City of Whitehall
We Can Only Go Up from Here
High Density Mixed Use Planned to Replace Blighted Neighborhood in Whitehall
Like in life, it’s not the hand your dealt that defines you in economic development. It’s about how you play your cards and capitalize on opportunities for your community.
For decades, Whitehall faced economic stagnation and developed an admittedly negative reputation. But with changes in leadership and proactive City-led economic development activity—such as property acquisition and public private partnerships—this reputation, and the face of Whitehall is changing for the better.
Case in point: the transformation underway at the intersection of Broad Street and Hamilton Road. On the heels of Norton Crossing—a new $50 million mixed use development at the southwest corner of the intersection—the Rockwell District promises to bring vibrancy to this once forgotten gateway into Whitehall by adding 1,000 new residential units, 75,000 square feet of retail and restaurant space and 250,000 square feet of Class A office.
But getting the Rockwell District project to its current state hasn’t been an easy task. In fact, it took a 12-year public nuisance case in Franklin County environmental court for the City to acquire the 35-acre condominium complex that once sat on the site. And once finally acquired, it’s taken countless partners to position the site—once home to over 150 stand alone condominium structures (with basements)—to be ready for redevelopment.
From the master developer T-Squared Developments, to the Central Ohio Improvement Corporation, to the Ohio Department of Development (which granted over $4.1 million for demolition of blighted structures), it’s truly taken a village.
But like most things in life, it’s worth fighting for the things most worth having. Today, the former condominium site has been combined with an adjacent 15-acre City owned site to make a 50-acre redevelopment opportunity like no other in the region.
All told, the $300 million project is anticipated to create 3,000 construction jobs and 1,000 permanent jobs, inducing thousands more, resulting in a $4.7 billion total economic impact on the region. With site demolition complete, the City looks forward to welcoming you to the first phases of the Rockwell District in 2025.
Housing demand outstrips supply so much that developers can be – and are – very selective about where they choose to invest. Factors like land price, annexation and zoning processes, infrastructure costs, density, and community design specs will make or break a developer’s go-or-no-go decision. This panel discussion will provide insights into developers’ decision-making processes, as well as help direct the focus of local economic developers to those areas in which they can add value in housing discussions.
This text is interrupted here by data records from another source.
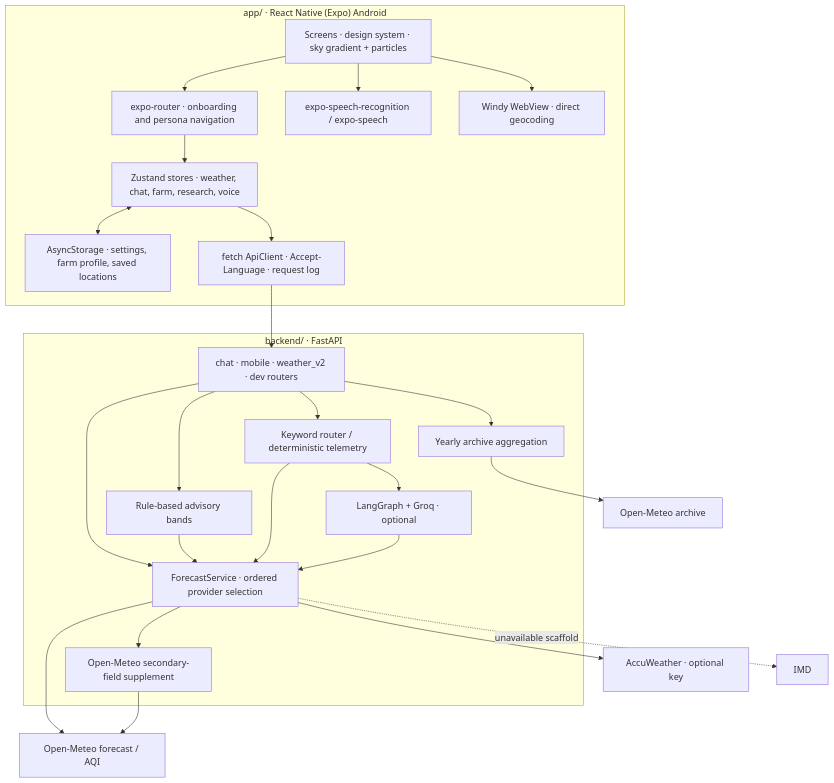
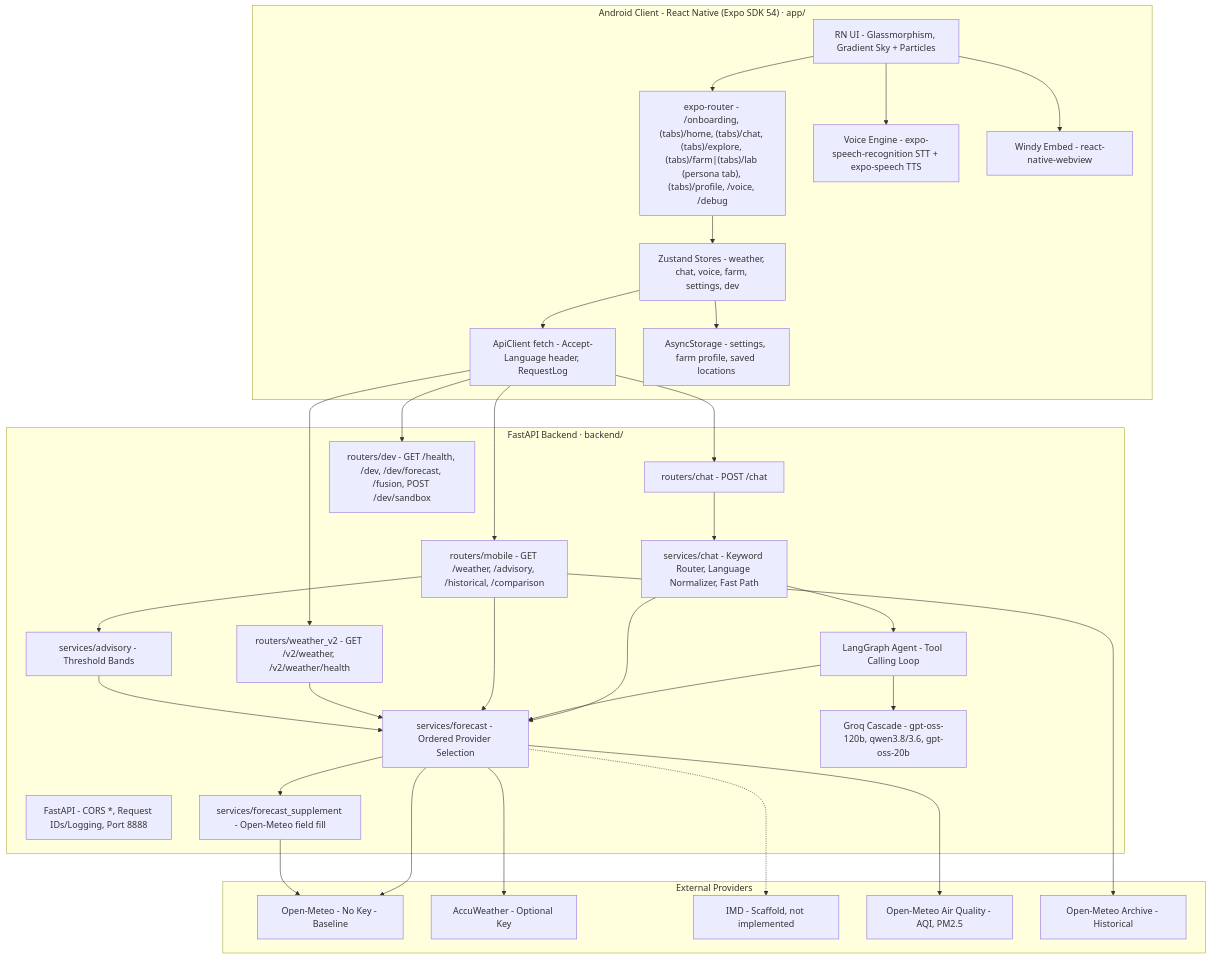
Before and after one commit to omsenjalia/weathergpt-android: the first of 7 diagrams in ARCHITECTURE.md, drawn with Mermaid. The commit also changed other lines of this file and 3 other files, not shown here.

````diff
--- a/ARCHITECTURE.md
+++ b/ARCHITECTURE.md
@@ -30,38 +66,64 @@
 ```mermaid
-flowchart TB
-  subgraph Android["app/ · React Native (Expo) Android"]
-    UI["Screens · design system · sky gradient + particles"]
-    Router["expo-router · onboarding and persona navigation"]
-    State["Zustand stores · weather, chat, farm, research, voice"]
-    Store["AsyncStorage · settings, farm profile, saved locations"]
-    HTTP["fetch ApiClient · Accept-Language · request log"]
-    Voice["expo-speech-recognition / expo-speech"]
-    External["Windy WebView · direct geocoding"]
-    UI --> Router --> State --> HTTP
-    State <--> Store
-    UI --> Voice
-    UI --> External
-  end
-  subgraph Backend["backend/ · FastAPI"]
-    Routes["chat · mobile · weather_v2 · dev routers"]
-    Select["ForecastService · ordered provider selection"]
-    Advisory["Rule-based advisory bands"]
-    Chat["Keyword router / deterministic telemetry"]
-    Agent["LangGraph + Groq · optional"]
-    Supplement["Open-Meteo secondary-field supplement"]
-    Archive["Yearly archive aggregation"]
-    Routes --> Select
-    Routes --> Advisory --> Select
-    Routes --> Chat --> Agent
-    Chat --> Select
-    Agent --> Select
-    Routes --> Archive
-    Select --> Supplement
-  end
-  HTTP --> Routes
-  Select --> OM["Open-Meteo forecast / AQI"]
-  Select --> AW["AccuWeather · optional key"]
-  Select -. "unavailable scaffold" .-> IMD["IMD"]
-  Supplement --> OM
-  Archive --> OMA["Open-Meteo archive"]
+graph TB
+    subgraph "Android Client - React Native (Expo SDK 54) · app/"
+        UI["RN UI - Glassmorphism, Gradient Sky + Particles"]
+        NAV["expo-router - /onboarding, (tabs)/home, (tabs)/chat, (tabs)/explore, (tabs)/farm|(tabs)/lab (persona tab), (tabs)/profile, /voice, /debug"]
+        STATE["Zustand Stores - weather, chat, voice, farm, settings, dev"]
+        CLIENT["ApiClient fetch - Accept-Language header, RequestLog"]
+        CACHE["AsyncStorage - settings, farm profile, saved locations"]
+        VOICE["Voice Engine - expo-speech-recognition STT + expo-speech TTS"]
+        WEBVIEW["Windy Embed - react-native-webview"]
+    end
+
+    subgraph "FastAPI Backend · backend/"
+        API["FastAPI - CORS *, Request IDs/Logging, Port 8888"]
+        RCHAT["routers/chat - POST /chat"]
+        RMOB["routers/mobile - GET /weather, /advisory, /historical, /comparison"]
+        RV2["routers/weather_v2 - GET /v2/weather, /v2/weather/health"]
+        RDEV["routers/dev - GET /health, /dev, /dev/forecast, /fusion, POST /dev/sandbox"]
+        CHATSVC["services/chat - Keyword Router, Language Normalizer, Fast Path"]
+        SELECT["services/forecast - Ordered Provider Selection"]
+        SUPP["services/forecast_supplement - Open-Meteo field fill"]
+        ADV["services/advisory - Threshold Bands"]
+        AGT["LangGraph Agent - Tool Calling Loop"]
+        LLM["Groq Cascade - gpt-oss-120b, qwen3.8/3.6, gpt-oss-20b"]
+    end
+
+    subgraph "External Providers"
+        OM["Open-Meteo - No Key - Baseline"]
+        AW["AccuWeather - Optional Key"]
+        IMD["IMD - Scaffold, not implemented"]
+        AQI["Open-Meteo Air Quality - AQI, PM2.5"]
+        OMA["Open-Meteo Archive - Historical"]
+    end
+
+    UI --> NAV
+    NAV --> STATE
+    STATE --> CLIENT
+    STATE --> CACHE
+    UI --> VOICE
+    UI --> WEBVIEW
+
+    CLIENT --> RMOB
+    CLIENT --> RV2
+    CLIENT --> RCHAT
+    CLIENT --> RDEV
+
+    RCHAT --> CHATSVC
+    CHATSVC --> SELECT
+    CHATSVC --> AGT
+    AGT --> LLM
+    AGT --> SELECT
+    RMOB --> SELECT
+    RV2 --> SELECT
+    RMOB --> ADV
+    ADV --> SELECT
+    SELECT --> SUPP
+
+    SELECT -.-> IMD
+    SELECT --> AW
+    SELECT --> OM
+    SUPP --> OM
+    SELECT --> AQI
+    RMOB --> OMA
 ```
````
The Call for Presentations for the OEDA Annual Summit to be held September 4-6, 2024, at the Glass City Center in Toledo, Ohio, is now open. The Annual Summit offers a unique platform to highlight innovative solutions, spark discussions, and share impactful strategies that have positively influenced communities. The Annual Summit organizers are seeking speakers to provide a variety of high quality educational sessions to attendees.
The Ohio Economic Development Association has announced JP Nauseef and Dr. Ned Hill as the keynote presenters for the upcoming Ohio Basic Economic Development Course, April 29-May 2, in Dublin, Ohio. JP Nauseef, the President and CEO of JobsOhio, which has been described as the “best in class state economic development partnership,” will welcome the Basic Course students and Keynote the course. Dr. Ned Hill, a recognized national expert in economic growth, regional development, and economic development, will kick off the course by covering “What is Economic Development and What is the Job of an Economic Development Professional?”